::: Supplied data :::
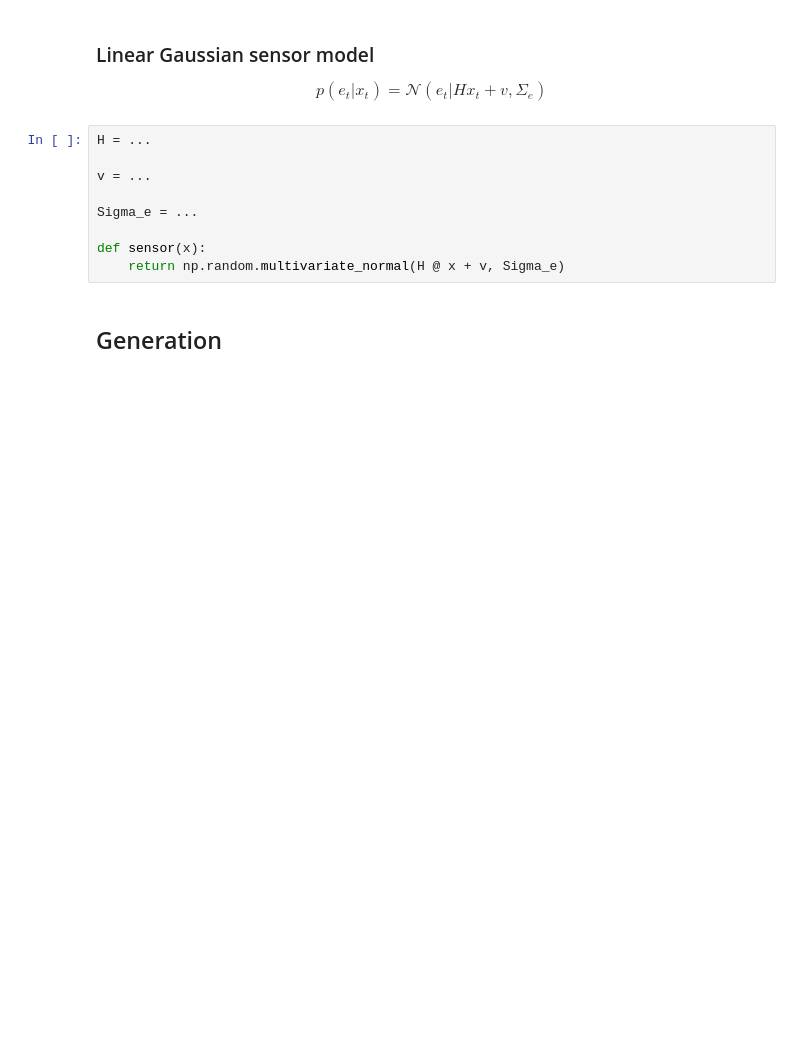
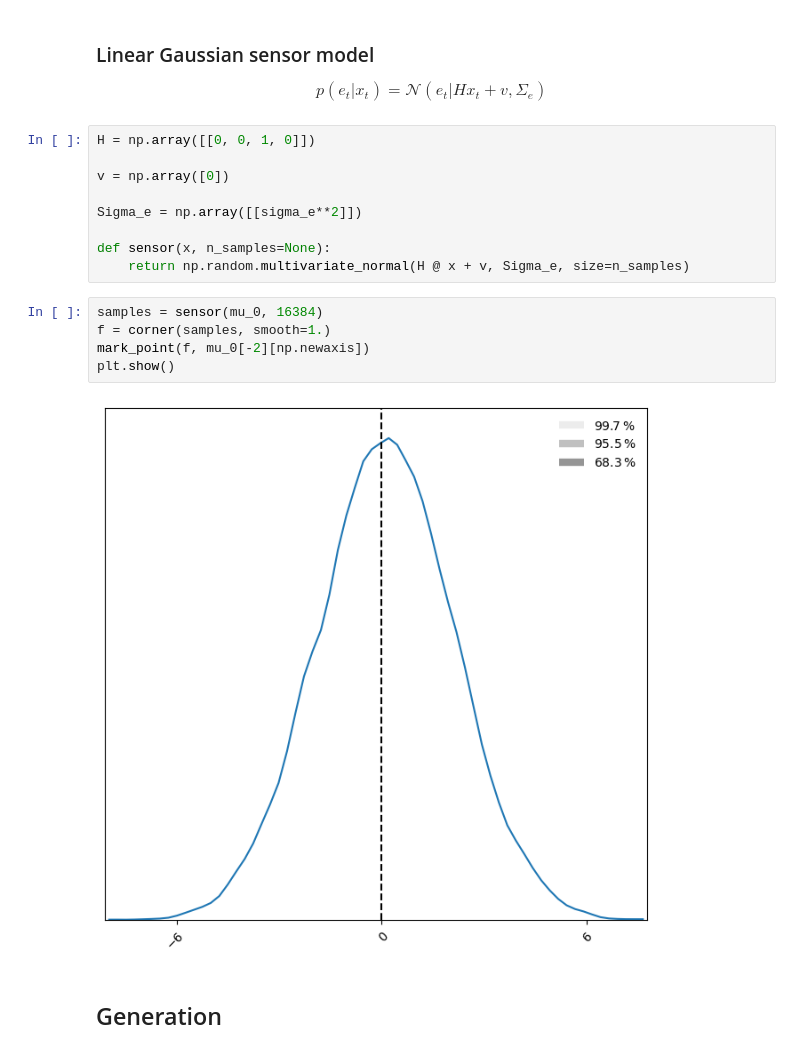
Before and after one commit to glouppe/info8006-introduction-to-ai, a Jupyter notebook: code/exercises-4-kalman.ipynb, the cells around one changed output. Saved outputs shown, nothing was run; the diff lists cells and outputs as text; blank space fills up the shorter version.

```diff
--- a/code/exercises-4-kalman.ipynb
+++ b/code/exercises-4-kalman.ipynb
@@ -44,14 +74,21 @@ def transition(x):
 
 $$p(e_t \vert x_t) = \mathcal{N}(e_t | H x_t + v, \Sigma_e)$$
 # %%
-H = ...
+H = np.array([[0, 0, 1, 0]])
 
-v = ...
+v = np.array([0])
 
-Sigma_e = ...
+Sigma_e = np.array([[sigma_e**2]])
 
-def sensor(x):
-    return np.random.multivariate_normal(H @ x + v, Sigma_e)
+def sensor(x, n_samples=None):
+    return np.random.multivariate_normal(H @ x + v, Sigma_e, size=n_samples)
+# %%
+samples = sensor(mu_0, 16384)
+f = corner(samples, smooth=1.)
+mark_point(f, mu_0[-2][np.newaxis])
+plt.show()
+# %% [output]
+[figure, added]
 # %% [markdown]
 ## Generation
 # %%
```
Also changed, not shown: parts of 8 cells of this notebook, 12 other files.
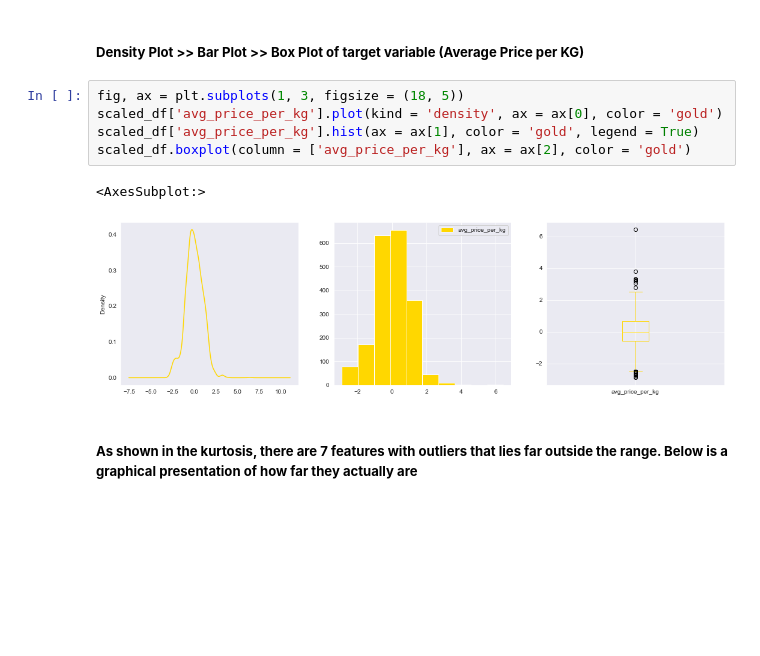
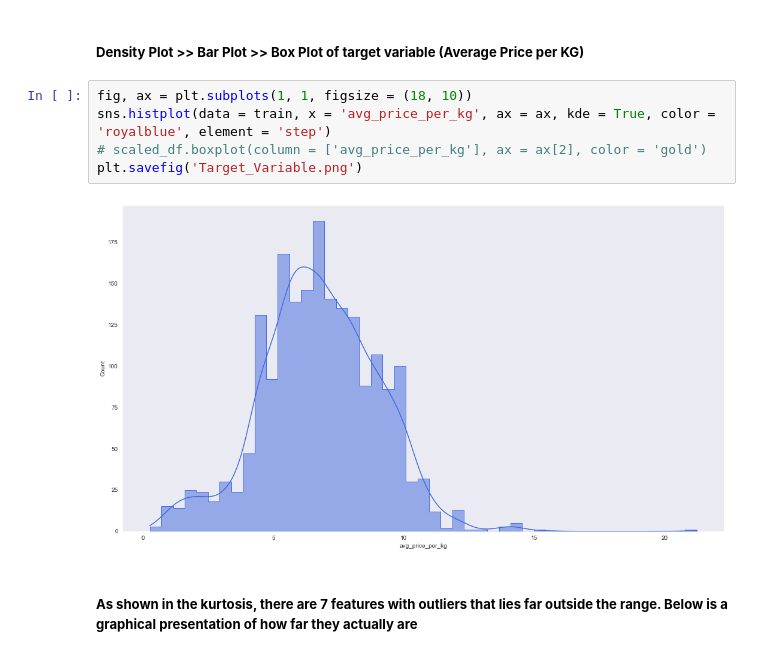
Before and after one commit to morgan0112/average-price-for-golden-delicious-apples, a Jupyter notebook: Regression Model.ipynb, the cells around one changed output. Cells and saved outputs as stored; diff of their text form; blank space fills up the shorter version.

```diff
--- a/Regression Model.ipynb
+++ b/Regression Model.ipynb
@@ -283,13 +283,12 @@ scaled_df['Month'].plot(kind = 'density', ax = ax[2, 2], color = 'cyan', title =
 # %% [markdown]
 ##### **Density Plot  >>  Bar Plot  >>  Box Plot of target variable (Average Price per KG)**
 # %%
-fig, ax = plt.subplots(1, 3, figsize = (18, 5))
-scaled_df['avg_price_per_kg'].plot(kind = 'density', ax = ax[0], color = 'gold')
-scaled_df['avg_price_per_kg'].hist(ax = ax[1], color = 'gold', legend = True)
-scaled_df.boxplot(column = ['avg_price_per_kg'], ax = ax[2], color = 'gold')
+fig, ax = plt.subplots(1, 1, figsize = (18, 10))
+sns.histplot(data = train, x = 'avg_price_per_kg', ax = ax, kde = True, color = 'royalblue', element = 'step')
+# scaled_df.boxplot(column = ['avg_price_per_kg'], ax = ax[2], color = 'gold')
+plt.savefig('Target_Variable.png')
 # %% [output]
-<AxesSubplot:>
-[figure, old version]
+[figure, new version]
 # %% [markdown]
 ##### **As shown in the kurtosis, there are 7 features with outliers that lies far outside the range. Below is a graphical presentation of how far they actually are**
 # %%
```
Also changed, not shown: parts of 4 cells of this notebook.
:::
* [Goal of the exercise]: When repeating the material above, keep every line exact and drop all pictures.

* [Solution]:
Before and after one commit to glouppe/info8006-introduction-to-ai, a Jupyter notebook: code/exercises-4-kalman.ipynb, the cells around one changed output. Saved outputs shown, nothing was run; the diff lists cells and outputs as text; blank space fills up the shorter version.

```diff
--- a/code/exercises-4-kalman.ipynb
+++ b/code/exercises-4-kalman.ipynb
@@ -44,14 +74,21 @@ def transition(x):
 
 $$p(e_t \vert x_t) = \mathcal{N}(e_t | H x_t + v, \Sigma_e)$$
 # %%
-H = ...
+H = np.array([[0, 0, 1, 0]])
 
-v = ...
+v = np.array([0])
 
-Sigma_e = ...
+Sigma_e = np.array([[sigma_e**2]])
 
-def sensor(x):
-    return np.random.multivariate_normal(H @ x + v, Sigma_e)
+def sensor(x, n_samples=None):
+    return np.random.multivariate_normal(H @ x + v, Sigma_e, size=n_samples)
+# %%
+samples = sensor(mu_0, 16384)
+f = corner(samples, smooth=1.)
+mark_point(f, mu_0[-2][np.newaxis])
+plt.show()
+# %% [output]
+[figure, added]
 # %% [markdown]
 ## Generation
 # %%
```
Also changed, not shown: parts of 8 cells of this notebook, 12 other files.
Before and after one commit to morgan0112/average-price-for-golden-delicious-apples, a Jupyter notebook: Regression Model.ipynb, the cells around one changed output. Cells and saved outputs as stored; diff of their text form; blank space fills up the shorter version.

```diff
--- a/Regression Model.ipynb
+++ b/Regression Model.ipynb
@@ -283,13 +283,12 @@ scaled_df['Month'].plot(kind = 'density', ax = ax[2, 2], color = 'cyan', title =
 # %% [markdown]
 ##### **Density Plot  >>  Bar Plot  >>  Box Plot of target variable (Average Price per KG)**
 # %%
-fig, ax = plt.subplots(1, 3, figsize = (18, 5))
-scaled_df['avg_price_per_kg'].plot(kind = 'density', ax = ax[0], color = 'gold')
-scaled_df['avg_price_per_kg'].hist(ax = ax[1], color = 'gold', legend = True)
-scaled_df.boxplot(column = ['avg_price_per_kg'], ax = ax[2], color = 'gold')
+fig, ax = plt.subplots(1, 1, figsize = (18, 10))
+sns.histplot(data = train, x = 'avg_price_per_kg', ax = ax, kde = True, color = 'royalblue', element = 'step')
+# scaled_df.boxplot(column = ['avg_price_per_kg'], ax = ax[2], color = 'gold')
+plt.savefig('Target_Variable.png')
 # %% [output]
-<AxesSubplot:>
-[figure, old version]
+[figure, new version]
 # %% [markdown]
 ##### **As shown in the kurtosis, there are 7 features with outliers that lies far outside the range. Below is a graphical presentation of how far they actually are**
 # %%
```
Also changed, not shown: parts of 4 cells of this notebook.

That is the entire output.